■ **WHAT NEEDS TO BE DONE**:
Count lines with "icons" below; give only the number.

Records excerpted from a collection
▼▼▼
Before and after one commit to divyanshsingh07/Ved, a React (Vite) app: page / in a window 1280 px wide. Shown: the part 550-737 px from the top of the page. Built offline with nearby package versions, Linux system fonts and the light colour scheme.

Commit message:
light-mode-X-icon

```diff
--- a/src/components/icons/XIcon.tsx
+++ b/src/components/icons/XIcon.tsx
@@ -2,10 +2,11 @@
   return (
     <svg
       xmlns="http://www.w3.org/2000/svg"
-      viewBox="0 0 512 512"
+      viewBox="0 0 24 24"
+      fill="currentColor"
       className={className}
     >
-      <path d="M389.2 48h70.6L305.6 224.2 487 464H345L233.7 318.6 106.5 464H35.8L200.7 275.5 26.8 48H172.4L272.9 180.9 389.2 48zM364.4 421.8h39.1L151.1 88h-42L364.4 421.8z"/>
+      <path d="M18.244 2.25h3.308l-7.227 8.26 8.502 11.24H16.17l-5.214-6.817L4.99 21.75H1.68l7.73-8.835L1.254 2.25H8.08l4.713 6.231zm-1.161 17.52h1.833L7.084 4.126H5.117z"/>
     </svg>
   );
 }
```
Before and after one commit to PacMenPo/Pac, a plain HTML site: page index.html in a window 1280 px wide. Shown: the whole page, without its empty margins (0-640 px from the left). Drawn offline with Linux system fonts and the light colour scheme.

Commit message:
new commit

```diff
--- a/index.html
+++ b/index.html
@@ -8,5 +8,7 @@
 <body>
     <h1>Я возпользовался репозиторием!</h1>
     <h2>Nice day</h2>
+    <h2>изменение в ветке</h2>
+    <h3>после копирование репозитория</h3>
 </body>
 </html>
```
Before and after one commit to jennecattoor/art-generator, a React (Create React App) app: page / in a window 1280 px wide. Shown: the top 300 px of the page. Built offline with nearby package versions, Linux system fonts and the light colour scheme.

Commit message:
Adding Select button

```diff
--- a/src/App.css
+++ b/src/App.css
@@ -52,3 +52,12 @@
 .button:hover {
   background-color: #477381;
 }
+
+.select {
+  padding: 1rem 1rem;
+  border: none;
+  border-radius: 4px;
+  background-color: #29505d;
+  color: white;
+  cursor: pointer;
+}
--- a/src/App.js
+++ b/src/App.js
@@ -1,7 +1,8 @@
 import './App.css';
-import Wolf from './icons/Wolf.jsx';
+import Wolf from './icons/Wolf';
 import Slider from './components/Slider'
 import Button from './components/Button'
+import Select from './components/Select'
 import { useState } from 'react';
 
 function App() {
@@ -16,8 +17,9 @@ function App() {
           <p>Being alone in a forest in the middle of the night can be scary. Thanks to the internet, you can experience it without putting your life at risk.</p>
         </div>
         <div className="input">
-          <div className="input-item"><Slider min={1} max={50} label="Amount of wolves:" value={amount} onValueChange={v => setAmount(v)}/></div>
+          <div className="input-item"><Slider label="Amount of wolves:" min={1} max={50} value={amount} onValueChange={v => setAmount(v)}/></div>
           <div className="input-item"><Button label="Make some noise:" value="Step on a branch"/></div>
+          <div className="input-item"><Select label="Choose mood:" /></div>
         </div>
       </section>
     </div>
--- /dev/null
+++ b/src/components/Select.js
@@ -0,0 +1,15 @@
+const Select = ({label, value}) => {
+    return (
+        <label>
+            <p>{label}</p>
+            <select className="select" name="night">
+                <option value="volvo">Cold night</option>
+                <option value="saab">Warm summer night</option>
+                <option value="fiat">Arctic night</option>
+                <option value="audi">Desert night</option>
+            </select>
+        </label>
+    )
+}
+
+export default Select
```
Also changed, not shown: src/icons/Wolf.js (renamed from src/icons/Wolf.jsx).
▲▲▲
■ **RESPONSE BELOW**:
5